‘The philosophical way of putting the facts is no mere whim, once in a way to walk on one’s head for a change, after having walked for a long while on one’s legs…it is because the method of physics does not satisfy the Notion, that we have to go further.’
G.W.F.Hegel, Hegel’s Philosophy of Nature, Part Two of the Encyclopaedia of the Philosophical Sciences (1830), Trans., A.V.Miller, Clarendon Press, Oxford, 2004, 10
‘The mystification which the dialectic suffers in Hegel’s hands by no means prevents him from being the first to present its general forms of motion in a comprehensive and conscious manner. With him it is standing on its head. It must be inverted, in order to discover the rational kernel within the mystical shell.’

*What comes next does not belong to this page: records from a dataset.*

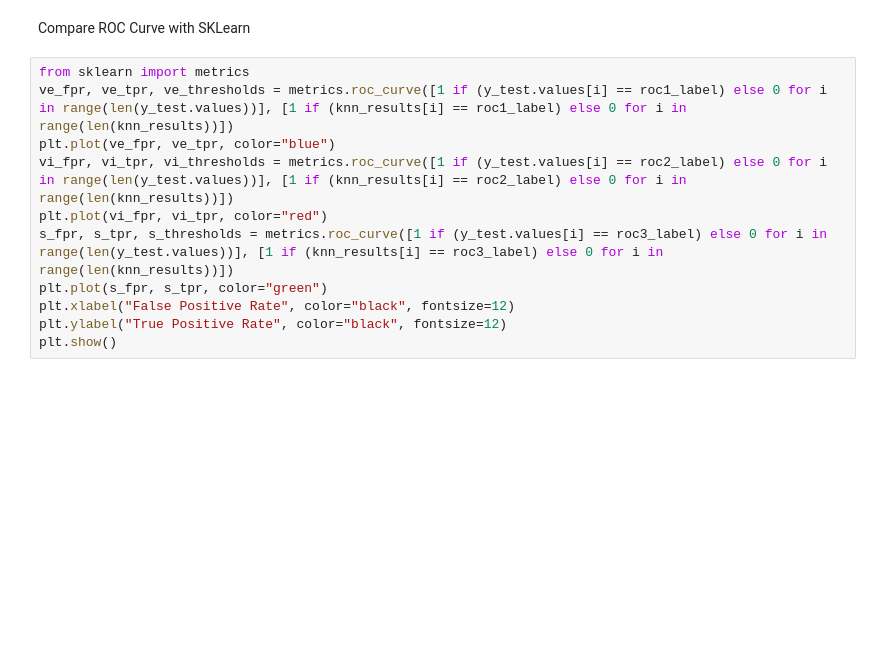
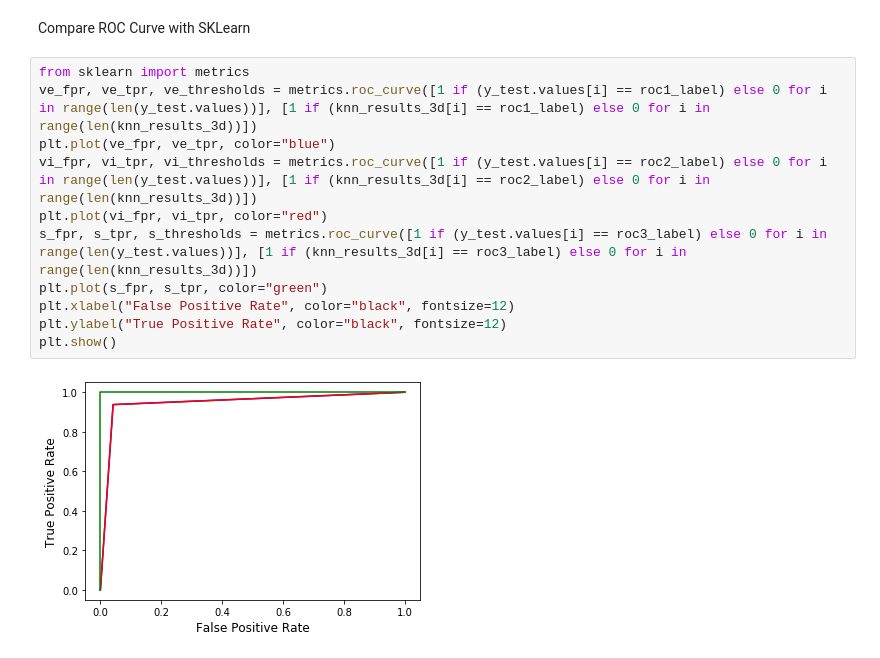
Before and after one commit to luisespriella9/ML-Algorithms, a Jupyter notebook: K-Nearest-Neighbors.ipynb, the cells around one changed output. Cells and saved outputs as stored; diff of their text form; blank space fills up the shorter version.

Commit message:
implemented PCA with 3 dimensions which results in a 95% accuracy rate

```diff
--- a/K-Nearest-Neighbors.ipynb
+++ b/K-Nearest-Neighbors.ipynb
@@ -312,12 +318,14 @@ plt.show()
 Compare ROC Curve with SKLearn
 # %%
 from sklearn import metrics
-ve_fpr, ve_tpr, ve_thresholds = metrics.roc_curve([1 if (y_test.values[i] == roc1_label) else 0 for i in range(len(y_test.values))], [1 if (knn_results[i] == roc1_label) else 0 for i in range(len(knn_results))])
+ve_fpr, ve_tpr, ve_thresholds = metrics.roc_curve([1 if (y_test.values[i] == roc1_label) else 0 for i in range(len(y_test.values))], [1 if (knn_results_3d[i] == roc1_label) else 0 for i in range(len(knn_results_3d))])
 plt.plot(ve_fpr, ve_tpr, color="blue")
-vi_fpr, vi_tpr, vi_thresholds = metrics.roc_curve([1 if (y_test.values[i] == roc2_label) else 0 for i in range(len(y_test.values))], [1 if (knn_results[i] == roc2_label) else 0 for i in range(len(knn_results))])
+vi_fpr, vi_tpr, vi_thresholds = metrics.roc_curve([1 if (y_test.values[i] == roc2_label) else 0 for i in range(len(y_test.values))], [1 if (knn_results_3d[i] == roc2_label) else 0 for i in range(len(knn_results_3d))])
 plt.plot(vi_fpr, vi_tpr, color="red")
-s_fpr, s_tpr, s_thresholds = metrics.roc_curve([1 if (y_test.values[i] == roc3_label) else 0 for i in range(len(y_test.values))], [1 if (knn_results[i] == roc3_label) else 0 for i in range(len(knn_results))])
+s_fpr, s_tpr, s_thresholds = metrics.roc_curve([1 if (y_test.values[i] == roc3_label) else 0 for i in range(len(y_test.values))], [1 if (knn_results_3d[i] == roc3_label) else 0 for i in range(len(knn_results_3d))])
 plt.plot(s_fpr, s_tpr, color="green")
 plt.xlabel("False Positive Rate", color="black", fontsize=12)
 plt.ylabel("True Positive Rate", color="black", fontsize=12)
 plt.show()
+# %% [output]
+[figure, added]
```
Also changed, not shown: parts of 2 cells of this notebook.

Karl Marx, Capital, vol. 1, Postface to the Second Edition 1873, Penguin, London, 1982, 103
What the Man of Reason (linguistic, conceptual, propositional and academic) refuses to acknowledge
…it is also inadequate to…(say) vaguely that it is only in the waking state that man thinks. For thought in general is so much inherent in the nature of man that he is always thinking, even in sleep. In every form of mind, in feeling, intuition, as in picture-thinking, thought remains the basis.
G.W.F.Hegel, Hegel’s Philosophy of Mind, Part Three of the Encyclopaedia of the Philosophical Sciences (1830), Trans., William Wallace, Clarendon Press, Oxford, 1971, 69
‘Let us, then, make a mental picture of our universe: each member shall remain what it is, distinctly apart; yet all is to form, as far as possible, a complete unity so that whatever comes into view, say the outer orb of the heavens, shall bring immediately with it the vision, on the one plane, of the sun and of all the stars with earth and sea and all living things as if exhibited upon a transparent globe.’ Plotinus, The Enneads, V.8.9
By arguing that Hegel was not only a mystic, but that he was specifically the consummate Neoplatonist, I address in my thesis the part his philosophy played in a continuum that was and is by its nature always open to development – running from the idealism of Plotinus (consciousness is primary) to its ‘inversion’ in the materialism of Marx (matter is primary). My thesis also argues that Hegel’s system, encapsulated in his Encyclopaedia, is based on Proclus’ triad of triads and that Hegel was fully aware of Cusanus whose De docta ignorantia was also structured on that triad, never mentioning him both because of the degree to which he was indebted to him and because of the implications of that acknowledgement. I provide evidence from Hegel’s own sources.
Konstantin Yuon, ‘A New Planet,’ 1921. Tempera on cardboard, The Tretyakov Gallery, Moscow
I address Magee’s claim that Hegel was an Hermeticist and argue that Magee misrepresented both the Hermetica and Hermeticism in order to argue that claim. I also argue that the response of the ideologues of the bourgeoisie to the revolutionary core that Marx and Engels brought out in Neoplatonism encapsulates why Hegel’s thorough-going Neoplatonism is not acknowledged by them. With ‘the tremendous power of the negative’ – the source of all development, before which everything is also ‘doomed’ – as that core, this current is the greatest current in Western philosophy, and now, as dialectical materialism, is the epistemology of the future.